┌────────
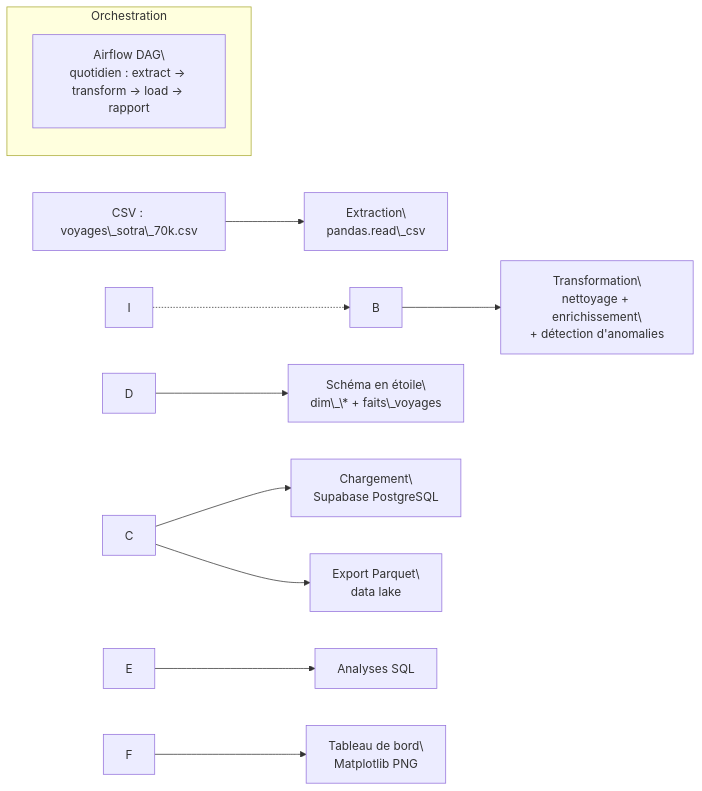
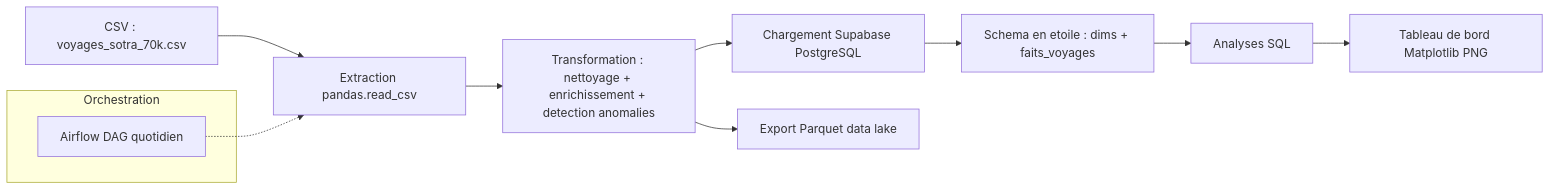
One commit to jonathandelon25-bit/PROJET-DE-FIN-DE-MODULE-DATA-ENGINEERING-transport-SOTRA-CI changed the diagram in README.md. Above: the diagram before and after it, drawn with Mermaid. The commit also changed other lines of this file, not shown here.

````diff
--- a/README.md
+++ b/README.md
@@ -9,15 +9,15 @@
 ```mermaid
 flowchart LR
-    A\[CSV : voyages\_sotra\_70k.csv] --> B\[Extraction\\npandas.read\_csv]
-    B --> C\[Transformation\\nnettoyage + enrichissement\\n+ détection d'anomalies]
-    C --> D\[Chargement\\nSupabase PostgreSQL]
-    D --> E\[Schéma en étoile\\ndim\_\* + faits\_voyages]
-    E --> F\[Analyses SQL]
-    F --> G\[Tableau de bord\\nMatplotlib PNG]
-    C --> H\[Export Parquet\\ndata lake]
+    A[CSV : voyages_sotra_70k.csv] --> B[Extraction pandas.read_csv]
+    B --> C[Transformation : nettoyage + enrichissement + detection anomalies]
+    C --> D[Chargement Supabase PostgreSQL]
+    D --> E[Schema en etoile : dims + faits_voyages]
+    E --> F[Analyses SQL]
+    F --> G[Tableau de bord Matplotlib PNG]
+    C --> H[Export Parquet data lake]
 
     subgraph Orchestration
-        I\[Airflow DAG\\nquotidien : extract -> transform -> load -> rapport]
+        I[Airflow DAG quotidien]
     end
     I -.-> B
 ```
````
└────────
### ACTION ITEM
Copy whichever lines in the listing above contain the word "README".

### WRITTEN SOLUTION
One commit to jonathandelon25-bit/PROJET-DE-FIN-DE-MODULE-DATA-ENGINEERING-transport-SOTRA-CI changed the diagram in README.md. Above: the diagram before and after it, drawn with Mermaid. The commit also changed other lines of this file, not shown here.
--- a/README.md
+++ b/README.md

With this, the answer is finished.